Tuesday 28 December 2021

Dancing Queen in Italy


I blogger in Italy wrote a short review for Dancing Queen and contacted me to let me know. Go check it out if you know Italian. It's a great feeling to know that someone from the other side of the world, from a country I have never been to, spent the effort to download, print and craft a copy of my game to play it. It is very encouraging. 

Click for more information on Dancing Queen.

Friday 24 December 2021

Brazil Imperial

The Game

Brazil Imperial is a game of colonisation and nation building set in the age of exploration. It is a 4X game and a civilisation game in which you start with a humble capital and grow into an empire, competing with other players for territory and resources. You construct buildings and cities. You produce resources and use them to expand your empire. You discover unknown secrets of the land. You raise troops and conduct battle to seize opponent cities, buildings and resources. The game is played over three eras. Every player gets one mission card per era. An era progresses to the next the first time anyone completes a mission of that era. Once anyone completes a mission of the third era, the game ends. Many things you do in the game give you points. The highest scorer at the end of the game wins. 

The game comes with many different setups. This above is one of the 2-player setups. The starting locations of the two capitals are fixed. The fog tiles are secrets you get to explore. They are usually good and the benefits are claimed on a first come first served basis. The map has different terrain types - plains, forests, gold deposits and lakes. Different terrain types allow different buildings. 

Everyone gets a player board like this. The large tile on the left is a monarch tile. You have a few options and every monarch gives a different bonus. The player board is mostly identical between players. The only differences are the army composition and costs. Each different coloured player board comes with a set of monarchs. 

The green player has two archers, a monarch, a cavalry and a cannon. The icons below the units are the costs to raise these troops. The units have different combat strengths and are also worth victory points the moment you create them. They never die. If they lose a battle, they just go to a waiting area. The next time you perform the deploy action, you may deploy them to your city or capital for free. 

The monarch unit is the only unit type which can establish a new city. The cavalry unit brings along any number of other units when it moves, which is very handy. The cannon can initiate a battle from an adjacent space. Normally you need to enter a space occupied by an opponent to initiate battle. 

A player turn is short and simple. You pick one action, and you march once or twice. You can always march a unit once. Whether you get a second march depends on the action you pick and what kind of extra march it gives. E.g. the buy painting action gives an extra march if a unit is going to march into an adjacent forest. So it's situational. 

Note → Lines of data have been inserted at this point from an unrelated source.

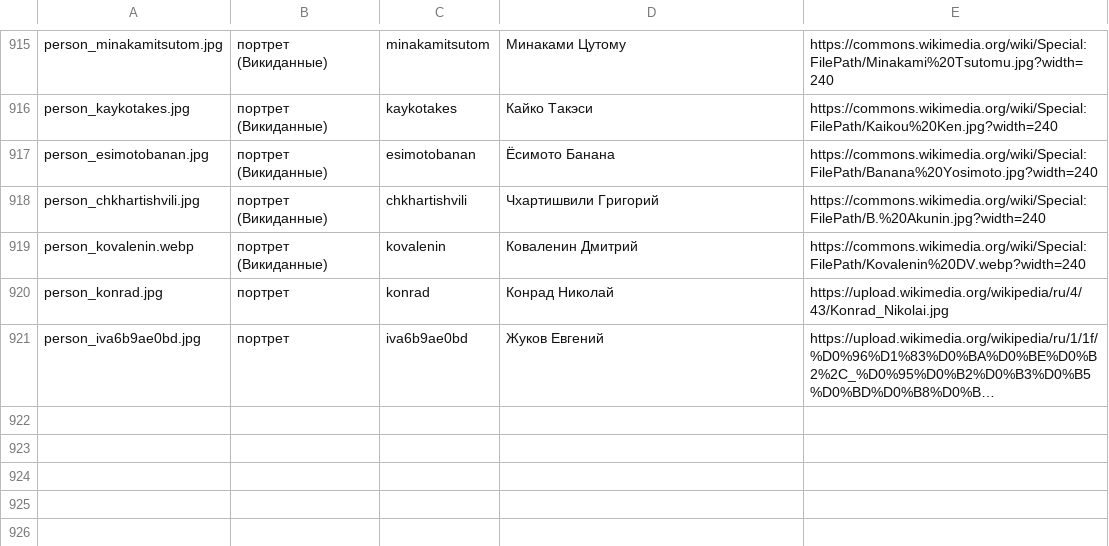
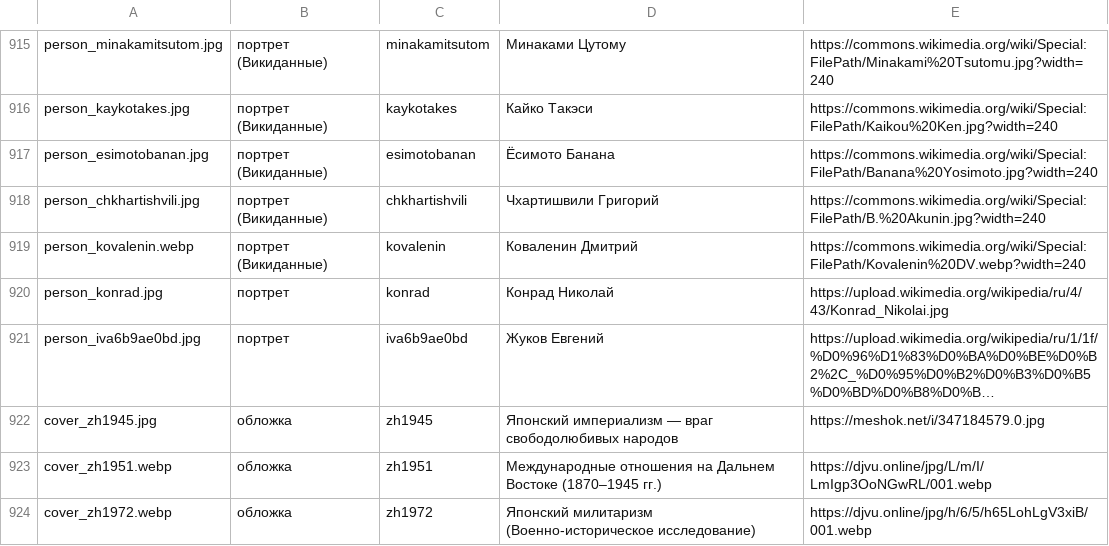
Before and after one commit to oriyaortega/rus-jap-lib-catalogue, a CSV file: images/_index.csv, drawn as a sheet; only a part is shown, gaps mark what is left out; long unchanged cells end in …; the diff names each change by its address in the sheet, - before the commit and + after, or states it on an @@ line.

```diff
--- a/images/_index.csv
+++ b/images/_index.csv
+row 922: cover_zh1945.jpg | обложка | zh1945 | Японский империализм — враг свободолюбивых народов | https://meshok.net/i/347184579.0.jpg
+row 923: cover_zh1951.webp | обложка | zh1951 | Международные отношения на Дальнем Востоке (1870–1945 гг.) | https://djvu.online/jpg/L/m/I/LmIgp3OoNGwRL/001.webp
+row 924: cover_zh1972.webp | обложка | zh1972 | Японский милитаризм (Военно-историческое исследование) | https://djvu.online/jpg/h/6/5/h65LohLgV3xiB/001.webp
```
Also changed, not shown: 4 other files.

The 7 action options are shown in arches on the player board (see above). You can deploy troops, buy paintings, construct buildings and cities, collect resources and convert resources. Paintings give you special abilities and are worth points. They augment your abilities and are good investments. There's one action called manufacturing. You spend resources to move a cube, a pentagon or an octagon (see above) to one of the action arches. This enhances the action designated by the arch, e.g. waiving the payment for producing goods. This is also good investment especially when you enhance an action you plan to perform many times. 

There are three types of paintings and two of each type will be made available at all times. The rightmost two are free, the others require payment. The leftmost two are the most expensive because you need to pay science. The blue resources are science, the most precious resource in the game. 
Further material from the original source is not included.